- transitive v. To restore to good health or useful life, as through therapy and education.
- transitive v. To restore to good condition, operation, or capacity.
- transitive v. To reinstate the good name of.
- transitive v. To restore the former rank, privileges, or rights of.
from the GNU version of the Collaborative International Dictionary of English
- transitive v. To invest or clothe again with some right, authority, or dignity; to restore to a former capacity; to reinstate; to qualify again; to restore, as a delinquent, to a former right, rank, or privilege lost or forfeited; -- a term of civil and canon law.
from The Century Dictionary and Cyclopedia
- To restore to a former capacity or standing; reinstate; qualify again; restore, as a delinquent, to a former right, rank, or privilege lost or forfeited: a term drawn from the civil and canon law.
- To reëstablish in the esteem of others or in social position lost by disgrace; restore to public respect: as, there is now a tendency to rehabilitate notorious historical personages; Lady Blank was rehabilitated by the influence of her family at court.
from WordNet 3.0 Copyright 2006 by Princeton University.
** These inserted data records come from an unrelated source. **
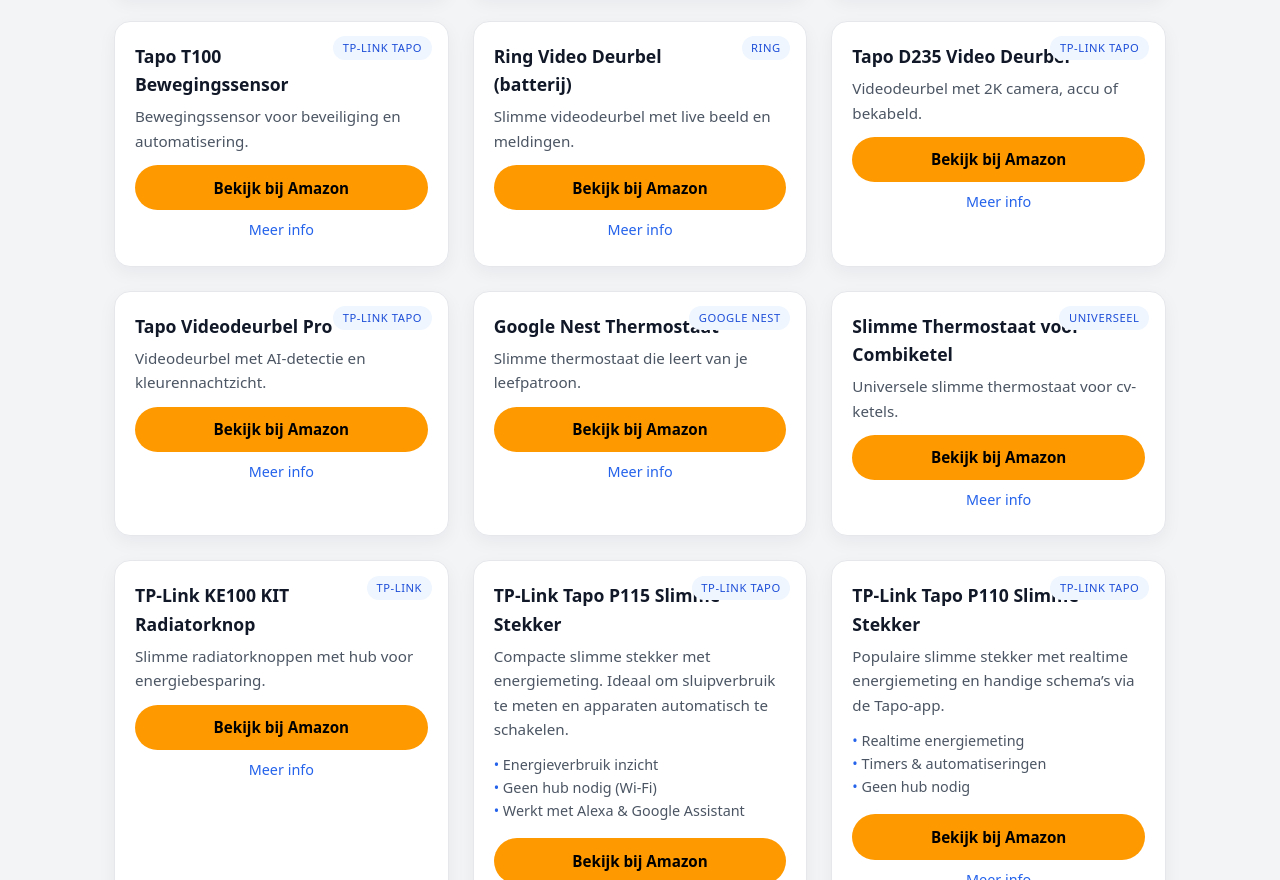
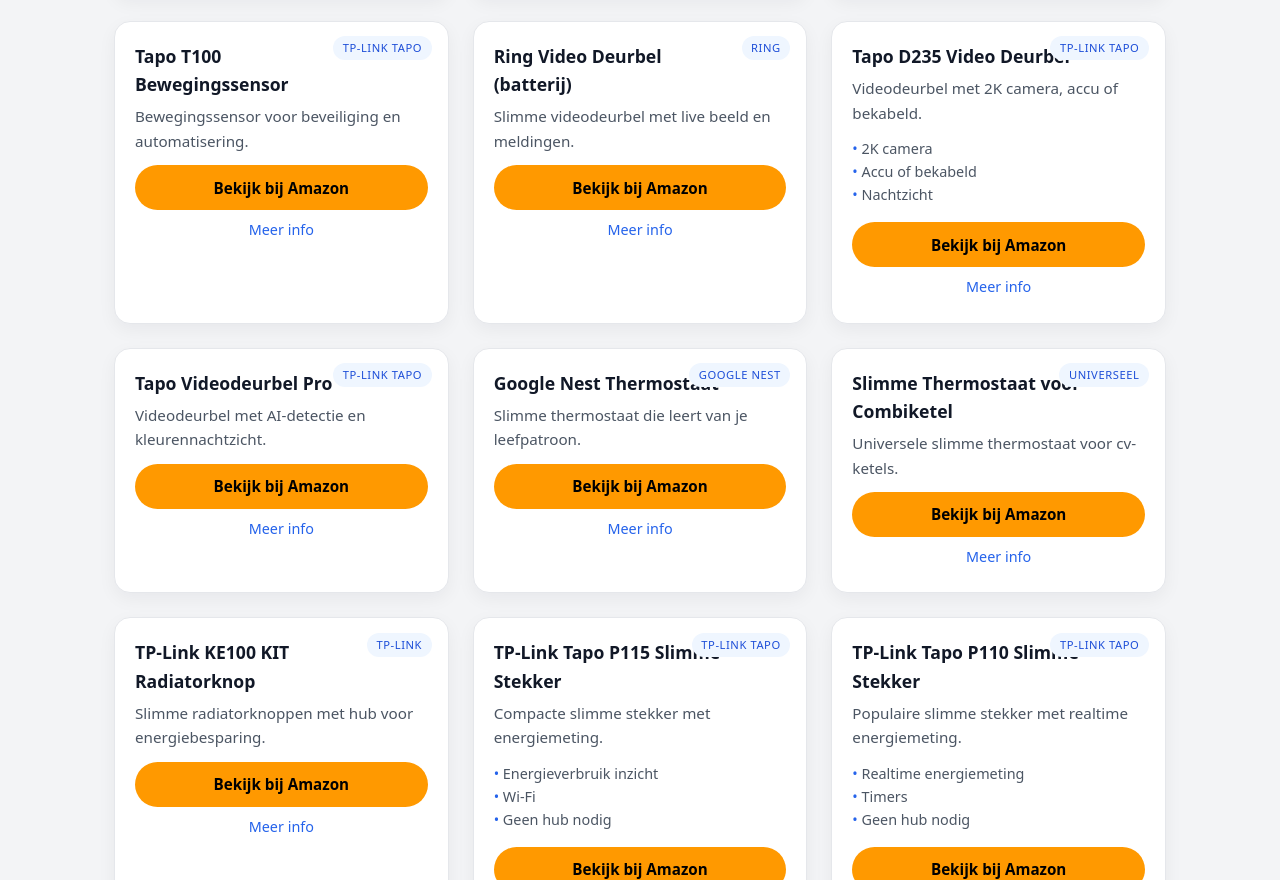
Before and after one commit to hafidgrad/SlimHuisWonen, a Next.js app: page /producten in a window 1280 px wide. Shown: the part 1920-2800 px from the top of the page. Built offline with nearby package versions, Linux system fonts and the light colour scheme.

Commit message:
components/Products.jsx

```diff
--- a/data/products.js
+++ b/data/products.js
@@ -8,6 +8,7 @@
     brand: "Philips Hue",
     name: "Philips Hue White Ambiance Starterkit",
     category: "slimme-verlichting",
+    featured: true,
     description:
       "Complete starterkit met slimme lampen en bridge. Ideaal om te starten met slimme verlichting.",
     features: [
@@ -58,7 +59,7 @@
     name: "Govee RGBIC Pro LED Strip (5 m)",
     category: "slimme-verlichting",
     description:
-      "Betaalbare RGBIC LED-strip met app-bediening en muziek­synchronisatie.",
+      "Betaalbare RGBIC LED-strip met app-bediening en muzieksynchronisatie.",
     features: ["RGBIC", "Muzieksync", "Geen hub nodig"],
     affiliateUrl: "https://www.amazon.nl/dp/B09BN2PSR8?tag=slimhuiswonen-21",
   },
@@ -118,7 +119,7 @@
     category: "sensoren",
     description:
       "Geavanceerde mmWave aanwezigheidssensor met zone-detectie.",
-    features: ["mmWave", "Zone detectie", "Zeer nauwkeurig"],
+    features: ["mmWave radar", "Zone-detectie", "Zeer nauwkeurig"],
     affiliateUrl: "https://www.amazon.nl/dp/B0BXWZMQJ3?tag=slimhuiswonen-21",
   },
 
@@ -203,6 +204,7 @@
     category: "slimme-deurbellen",
     description:
       "Videodeurbel met 2K camera, accu of bekabeld.",
+    features: ["2K camera", "Accu of bekabeld", "Nachtzicht"],
     affiliateUrl: "https://www.amazon.nl/dp/B0DDL95M8Z?tag=slimhuiswonen-21",
   },
 
@@ -260,14 +262,9 @@
     name: "TP-Link Tapo P115 Slimme Stekker",
     category: "slimme-stekkers",
     description:
-    "Compacte slimme stekker met energiemeting. Ideaal om sluipverbruik te meten en apparaten automatisch te schakelen.",
-  features: [
-    "Energieverbruik inzicht",
-    "Geen hub nodig (Wi-Fi)",
-    "Werkt met Alexa & Google Assistant",
-  ],
-  affiliateUrl:
-    "https://www.amazon.nl/dp/B09ZBGWYH9?tag=slimhuiswonen-21",
+      "Compacte slimme stekker met energiemeting.",
+    features: ["Energieverbruik inzicht", "Wi-Fi", "Geen hub nodig"],
+    affiliateUrl: "https://www.amazon.nl/dp/B09ZBGWYH9?tag=slimhuiswonen-21",
     rating: 4.6,
   },
 
@@ -277,14 +274,9 @@
     name: "TP-Link Tapo P110 Slimme Stekker",
     category: "slimme-stekkers",
     description:
-    "Populaire slimme stekker met realtime energiemeting en handige schema’s via de Tapo-app.",
-  features: [
-    "Realtime energiemeting",
-    "Timers & automatiseringen",
-    "Geen hub nodig",
-  ],
-  affiliateUrl:
-    "https://www.amazon.nl/dp/B09BFT7NZJ?tag=slimhuiswonen-21",
+      "Populaire slimme stekker met realtime energiemeting.",
+    features: ["Realtime energiemeting", "Timers", "Geen hub nodig"],
+    affiliateUrl: "https://www.amazon.nl/dp/B09BFT7NZJ?tag=slimhuiswonen-21",
     rating: 4.7,
   },
 
@@ -294,14 +286,9 @@
     name: "Eve Energy (Matter / Thread)",
     category: "slimme-stekkers",
     description:
-    "Premium slimme stekker met Matter en Thread. Volledig lokaal en ideaal voor snelle, stabiele automatiseringen.",
-  features: [
-    "Matter & Thread",
-    "Volledig lokaal (geen cloud)",
-    "Energieverbruik meten",
-  ],
-  affiliateUrl:
-    "https://www.amazon.nl/dp/B0BYTB11J3?tag=slimhuiswonen-21",
+      "Premium slimme stekker met Matter en Thread.",
+    features: ["Matter", "Thread", "Volledig lokaal"],
+    affiliateUrl: "https://www.amazon.nl/dp/B0BYTB11J3?tag=slimhuiswonen-21",
     rating: 4.5,
   },
 
@@ -311,15 +298,9 @@
     name: "Philips Hue Smart Plug",
     category: "slimme-stekkers",
     description:
-    "Maak elk apparaat slim binnen het Philips Hue ecosysteem. Perfect voor lampen en kleine apparaten.",
-  features: [
-    "Hue-integratie",
-    "Bluetooth of Hue Bridge",
-    "Betrouwbaar & stabiel",
-  ],
-  affiliateUrl:
-    "https://www.amazon.nl/dp/B09CV7QQKB?tag=slimhuiswonen-21",
-  rating: 4.4,
+      "Slimme stekker binnen het Hue ecosysteem.",
+    features: ["Hue integratie", "Bluetooth", "Bridge optioneel"],
+    affiliateUrl: "https://www.amazon.nl/dp/B09CV7QQKB?tag=slimhuiswonen-21",
   },
 
   {
@@ -328,15 +309,9 @@
     name: "Philips Hue Smart Plug + Dimmer Switch",
     category: "slimme-stekkers",
     description:
-    "Combipack met slimme stekker en draadloze dimmer. Handmatige bediening en automatisering in één set.",
-  features: [
-    "Inclusief dimmer switch",
-    "Hue ecosysteem",
-    "Flexibel te plaatsen",
-  ],
-  affiliateUrl:
-    "https://www.amazon.nl/dp/B09QP98F9W?tag=slimhuiswonen-21",
-  rating: 4.5,
+      "Combipack met slimme stekker en dimmer.",
+    features: ["Dimmer switch", "Hue ecosysteem"],
+    affiliateUrl: "https://www.amazon.nl/dp/B09QP98F9W?tag=slimhuiswonen-21",
   },
 
   {
@@ -345,15 +320,9 @@
     name: "Innr Zigbee Outdoor Smart Plug",
     category: "slimme-stekkers",
     description:
-    "Slimme stekker voor buitengebruik. Ideaal voor tuinverlichting en andere buitentoepassingen.",
-  features: [
-    "Geschikt voor buiten (IP54)",
-    "Zigbee repeater",
-    "Werkt met Hue & Alexa",
-  ],
-  affiliateUrl:
-    "https://www.amazon.nl/dp/B0FL83D4DS?tag=slimhuiswonen-21",
-  rating: 4.4,
+      "Slimme stekker voor buitengebruik.",
+    features: ["IP54", "Zigbee repeater"],
+    affiliateUrl: "https://www.amazon.nl/dp/B0FL83D4DS?tag=slimhuiswonen-21",
   },
 
   /* =========================
@@ -375,8 +344,10 @@
     brand: "Homey",
     name: "Homey Pro (Early 2023)",
     category: "slimme-hubs",
+    featured: true,
     description:
       "Krachtige lokale smart home hub zonder cloud-afhankelijkheid.",
+    features: ["Volledig lokaal", "Zigbee, Z-Wave, Thread"],
     affiliateUrl: "https://www.amazon.nl/dp/B0C5R1JS91?tag=slimhuiswonen-21",
   },
 
@@ -407,6 +378,7 @@
     category: "slimme-hubs",
     description:
       "Officiële Home Assistant smart home hub.",
+    features: ["Home Assistant OS", "Volledig lokaal"],
     affiliateUrl: "https://www.amazon.nl/dp/B0CXVKSG19?tag=slimhuiswonen-21",
   },
 
@@ -441,6 +413,7 @@
     category: "slimme-speakers",
     description:
       "Slimme speaker met scherm en Alexa.",
+    features: ["Slim scherm", "Alexa", "Compact formaat"],
     affiliateUrl: "https://www.amazon.nl/dp/B0DJDGN3BX?tag=slimhuiswonen-21",
   },
 
```
Lines whose indentation alone changed are shown as unchanged.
All rights reserved.
- v. restore to a state of good condition or operation
- v. reinstall politically
- v. help to readapt, as to a former state of health or good repute
Medieval Latin rehabilitāre, rehabilitāt-, to restore to a former rank : Latin re-, re- + Late Latin habilitāre, to enable; see habilitate.(American Heritage® Dictionary of the English Language, Fourth Edition)
From the participle stem of Late Latin rehabilitare, from Latin re- + habilitāre. (Wiktionary)